During the course of this project, Beta makes a lot of noise about the issues. Everyone in the company is aware of what’s coming up. Senior managers think that the project was extremely difficult, but that Beta overcame the odds through persistence and hard work. They believe that the project was really complex, and that Beta did an excellent job.

Which project manager do you think would be rewarded at the year-end appraisal?

 

Conclusion

The truth of corporate life is that execution is given more importance over planning. Risk identification, analysis, and resolution are an important part of planning, but isn’t given due importance in the corporate world.
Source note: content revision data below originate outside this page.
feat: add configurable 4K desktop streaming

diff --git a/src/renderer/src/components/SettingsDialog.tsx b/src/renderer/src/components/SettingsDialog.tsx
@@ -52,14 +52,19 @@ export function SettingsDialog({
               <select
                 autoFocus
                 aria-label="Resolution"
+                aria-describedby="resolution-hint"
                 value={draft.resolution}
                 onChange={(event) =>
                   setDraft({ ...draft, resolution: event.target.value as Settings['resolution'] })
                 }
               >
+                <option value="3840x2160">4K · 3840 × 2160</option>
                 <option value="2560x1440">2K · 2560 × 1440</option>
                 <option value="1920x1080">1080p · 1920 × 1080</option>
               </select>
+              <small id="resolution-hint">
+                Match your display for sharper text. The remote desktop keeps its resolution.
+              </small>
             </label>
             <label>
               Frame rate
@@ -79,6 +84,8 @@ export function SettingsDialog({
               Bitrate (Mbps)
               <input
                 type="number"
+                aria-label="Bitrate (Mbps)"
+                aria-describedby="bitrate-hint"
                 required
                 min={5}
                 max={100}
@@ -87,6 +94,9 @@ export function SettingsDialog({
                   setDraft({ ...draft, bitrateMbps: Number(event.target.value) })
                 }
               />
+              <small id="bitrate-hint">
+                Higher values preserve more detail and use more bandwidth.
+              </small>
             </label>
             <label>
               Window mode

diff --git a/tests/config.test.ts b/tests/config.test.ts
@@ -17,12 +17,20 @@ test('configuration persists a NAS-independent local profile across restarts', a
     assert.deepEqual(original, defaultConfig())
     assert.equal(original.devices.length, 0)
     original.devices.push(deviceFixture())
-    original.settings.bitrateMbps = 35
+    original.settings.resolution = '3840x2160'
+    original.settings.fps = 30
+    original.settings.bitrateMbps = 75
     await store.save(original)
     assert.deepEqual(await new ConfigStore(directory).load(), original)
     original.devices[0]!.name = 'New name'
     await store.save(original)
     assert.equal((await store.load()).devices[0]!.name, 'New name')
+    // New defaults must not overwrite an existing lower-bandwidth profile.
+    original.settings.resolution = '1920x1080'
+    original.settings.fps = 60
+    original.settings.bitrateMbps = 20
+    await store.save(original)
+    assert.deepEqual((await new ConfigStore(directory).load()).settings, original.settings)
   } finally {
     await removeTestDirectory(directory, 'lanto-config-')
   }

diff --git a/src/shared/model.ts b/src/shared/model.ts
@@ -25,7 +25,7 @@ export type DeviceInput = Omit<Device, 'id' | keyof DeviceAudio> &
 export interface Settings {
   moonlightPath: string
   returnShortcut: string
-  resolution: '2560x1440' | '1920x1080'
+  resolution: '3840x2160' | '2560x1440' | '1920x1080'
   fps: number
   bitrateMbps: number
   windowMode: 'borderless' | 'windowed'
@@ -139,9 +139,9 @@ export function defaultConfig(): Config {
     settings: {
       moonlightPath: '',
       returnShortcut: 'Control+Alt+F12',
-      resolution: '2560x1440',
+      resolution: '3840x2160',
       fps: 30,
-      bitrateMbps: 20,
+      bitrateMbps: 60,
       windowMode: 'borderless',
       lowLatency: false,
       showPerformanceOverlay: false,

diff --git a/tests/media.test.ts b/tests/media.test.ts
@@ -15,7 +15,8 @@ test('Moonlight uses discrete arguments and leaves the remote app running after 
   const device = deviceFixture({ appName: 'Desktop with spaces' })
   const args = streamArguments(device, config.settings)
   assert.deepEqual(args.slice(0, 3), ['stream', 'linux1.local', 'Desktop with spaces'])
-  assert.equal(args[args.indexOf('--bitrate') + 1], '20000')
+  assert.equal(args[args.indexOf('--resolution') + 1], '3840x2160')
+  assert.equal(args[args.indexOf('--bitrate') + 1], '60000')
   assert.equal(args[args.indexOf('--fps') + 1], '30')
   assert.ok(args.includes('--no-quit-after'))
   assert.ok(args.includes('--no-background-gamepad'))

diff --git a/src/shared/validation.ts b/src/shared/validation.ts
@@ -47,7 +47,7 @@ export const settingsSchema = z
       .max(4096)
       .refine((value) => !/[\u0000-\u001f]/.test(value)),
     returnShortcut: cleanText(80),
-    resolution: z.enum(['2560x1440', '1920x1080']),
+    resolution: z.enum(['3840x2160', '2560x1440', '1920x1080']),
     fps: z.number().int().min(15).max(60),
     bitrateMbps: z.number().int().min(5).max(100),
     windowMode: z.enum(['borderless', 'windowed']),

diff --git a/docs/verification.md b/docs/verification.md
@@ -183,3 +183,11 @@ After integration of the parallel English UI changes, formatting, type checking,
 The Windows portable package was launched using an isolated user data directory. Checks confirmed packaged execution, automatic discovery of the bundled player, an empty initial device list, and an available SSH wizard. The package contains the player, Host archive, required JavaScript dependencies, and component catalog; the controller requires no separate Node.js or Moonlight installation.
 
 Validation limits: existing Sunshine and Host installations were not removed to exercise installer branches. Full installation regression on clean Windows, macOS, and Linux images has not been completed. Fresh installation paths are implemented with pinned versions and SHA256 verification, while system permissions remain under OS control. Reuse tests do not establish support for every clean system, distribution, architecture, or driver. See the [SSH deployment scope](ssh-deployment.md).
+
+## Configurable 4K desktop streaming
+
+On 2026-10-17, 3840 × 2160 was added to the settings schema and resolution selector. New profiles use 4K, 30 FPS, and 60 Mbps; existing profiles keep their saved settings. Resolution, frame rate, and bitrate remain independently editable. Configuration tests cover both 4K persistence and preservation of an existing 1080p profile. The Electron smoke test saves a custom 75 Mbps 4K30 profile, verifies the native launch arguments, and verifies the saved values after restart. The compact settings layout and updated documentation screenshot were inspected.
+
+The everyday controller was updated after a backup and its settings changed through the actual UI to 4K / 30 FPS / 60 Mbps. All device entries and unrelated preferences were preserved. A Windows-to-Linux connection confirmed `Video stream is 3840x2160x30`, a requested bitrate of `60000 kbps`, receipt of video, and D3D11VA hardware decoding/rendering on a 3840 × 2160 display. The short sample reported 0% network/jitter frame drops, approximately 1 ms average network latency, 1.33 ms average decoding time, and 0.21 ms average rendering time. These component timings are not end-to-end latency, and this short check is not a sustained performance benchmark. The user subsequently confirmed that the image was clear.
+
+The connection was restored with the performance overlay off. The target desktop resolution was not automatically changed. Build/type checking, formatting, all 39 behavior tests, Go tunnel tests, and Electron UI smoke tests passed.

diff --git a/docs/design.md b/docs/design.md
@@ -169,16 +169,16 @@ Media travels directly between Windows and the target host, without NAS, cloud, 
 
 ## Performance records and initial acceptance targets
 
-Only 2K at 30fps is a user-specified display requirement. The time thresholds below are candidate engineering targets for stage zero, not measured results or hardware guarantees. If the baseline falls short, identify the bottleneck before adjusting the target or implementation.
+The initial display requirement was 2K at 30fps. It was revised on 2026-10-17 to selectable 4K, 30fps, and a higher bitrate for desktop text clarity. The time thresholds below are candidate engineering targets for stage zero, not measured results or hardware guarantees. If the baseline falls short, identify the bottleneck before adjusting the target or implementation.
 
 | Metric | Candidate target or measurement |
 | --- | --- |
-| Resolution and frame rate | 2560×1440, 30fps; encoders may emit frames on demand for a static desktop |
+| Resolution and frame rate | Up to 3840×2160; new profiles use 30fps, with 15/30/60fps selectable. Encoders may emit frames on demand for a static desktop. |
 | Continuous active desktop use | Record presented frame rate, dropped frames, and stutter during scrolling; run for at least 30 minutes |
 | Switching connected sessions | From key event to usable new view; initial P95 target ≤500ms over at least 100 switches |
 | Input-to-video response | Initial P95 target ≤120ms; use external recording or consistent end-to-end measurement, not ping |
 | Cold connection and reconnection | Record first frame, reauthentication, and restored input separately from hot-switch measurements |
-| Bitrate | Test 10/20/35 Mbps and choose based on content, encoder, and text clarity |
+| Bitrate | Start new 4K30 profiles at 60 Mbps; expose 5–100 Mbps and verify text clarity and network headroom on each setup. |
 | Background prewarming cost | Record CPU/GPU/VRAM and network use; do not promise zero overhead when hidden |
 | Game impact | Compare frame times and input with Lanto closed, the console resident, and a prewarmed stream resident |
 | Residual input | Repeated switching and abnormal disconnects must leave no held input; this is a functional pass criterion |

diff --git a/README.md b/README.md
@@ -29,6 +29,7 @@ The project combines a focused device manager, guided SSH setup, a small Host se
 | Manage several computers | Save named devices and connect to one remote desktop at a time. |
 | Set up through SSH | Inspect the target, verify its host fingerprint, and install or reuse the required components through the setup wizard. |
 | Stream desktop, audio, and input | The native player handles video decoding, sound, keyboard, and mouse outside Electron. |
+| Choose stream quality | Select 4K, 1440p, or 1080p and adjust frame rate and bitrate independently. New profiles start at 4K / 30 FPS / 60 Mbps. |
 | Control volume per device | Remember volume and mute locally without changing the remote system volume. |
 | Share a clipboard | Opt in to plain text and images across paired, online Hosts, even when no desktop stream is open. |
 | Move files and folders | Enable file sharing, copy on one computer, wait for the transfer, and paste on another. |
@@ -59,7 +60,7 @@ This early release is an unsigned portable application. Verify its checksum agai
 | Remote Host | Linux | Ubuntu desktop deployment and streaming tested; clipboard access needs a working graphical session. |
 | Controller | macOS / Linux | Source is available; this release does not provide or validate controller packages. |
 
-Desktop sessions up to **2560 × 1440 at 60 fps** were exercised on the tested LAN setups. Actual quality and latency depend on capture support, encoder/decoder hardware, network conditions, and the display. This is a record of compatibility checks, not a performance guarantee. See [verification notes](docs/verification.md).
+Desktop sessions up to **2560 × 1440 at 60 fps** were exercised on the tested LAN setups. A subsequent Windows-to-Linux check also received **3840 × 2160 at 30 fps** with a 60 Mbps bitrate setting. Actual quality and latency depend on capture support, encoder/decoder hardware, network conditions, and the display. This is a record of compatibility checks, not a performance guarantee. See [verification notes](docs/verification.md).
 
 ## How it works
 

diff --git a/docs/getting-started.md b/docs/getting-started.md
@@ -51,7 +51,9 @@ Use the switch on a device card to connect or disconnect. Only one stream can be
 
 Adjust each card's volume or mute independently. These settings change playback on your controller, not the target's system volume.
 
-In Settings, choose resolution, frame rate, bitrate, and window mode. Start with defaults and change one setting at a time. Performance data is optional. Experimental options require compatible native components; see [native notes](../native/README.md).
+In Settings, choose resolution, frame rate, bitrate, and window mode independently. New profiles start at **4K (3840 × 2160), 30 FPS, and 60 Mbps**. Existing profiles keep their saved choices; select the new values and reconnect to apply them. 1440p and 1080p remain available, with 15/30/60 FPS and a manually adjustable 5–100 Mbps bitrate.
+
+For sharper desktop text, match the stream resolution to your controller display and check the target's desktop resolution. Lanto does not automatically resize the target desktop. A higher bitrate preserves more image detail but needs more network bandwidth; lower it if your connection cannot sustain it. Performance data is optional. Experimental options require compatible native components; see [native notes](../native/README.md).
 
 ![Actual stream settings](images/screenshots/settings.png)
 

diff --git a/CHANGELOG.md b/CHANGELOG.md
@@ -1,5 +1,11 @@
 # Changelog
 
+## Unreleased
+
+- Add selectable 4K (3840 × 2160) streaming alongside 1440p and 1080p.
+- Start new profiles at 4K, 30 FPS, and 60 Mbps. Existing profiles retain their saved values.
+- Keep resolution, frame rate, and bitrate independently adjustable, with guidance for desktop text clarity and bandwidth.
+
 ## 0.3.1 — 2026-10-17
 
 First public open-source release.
Instead, no one wants to spend time or money on probable future problems (aka risks).

Senior managers reward project managers who overcome the issues, even if they came about because of the project manager’s goof-ups. Somehow, meticulous planning and proactive risk management goes unrecognized.

The project manager in me does not support the current situation. Even though I know Jason’s approach to project management is wrong, I can understand what he is doing.

Whenever I take up project consultancy assignments, I always take note of the project risks before doing anything else. During my training sessions, I tell my students to identify, analyze, and resolve risks proactively.

What are your thoughts about the current corporate world scenario? Who do you think follows the right approach for managing projects? Alpha or Beta? And, how do you deal with risks and issues in your job?

I welcome your comments below.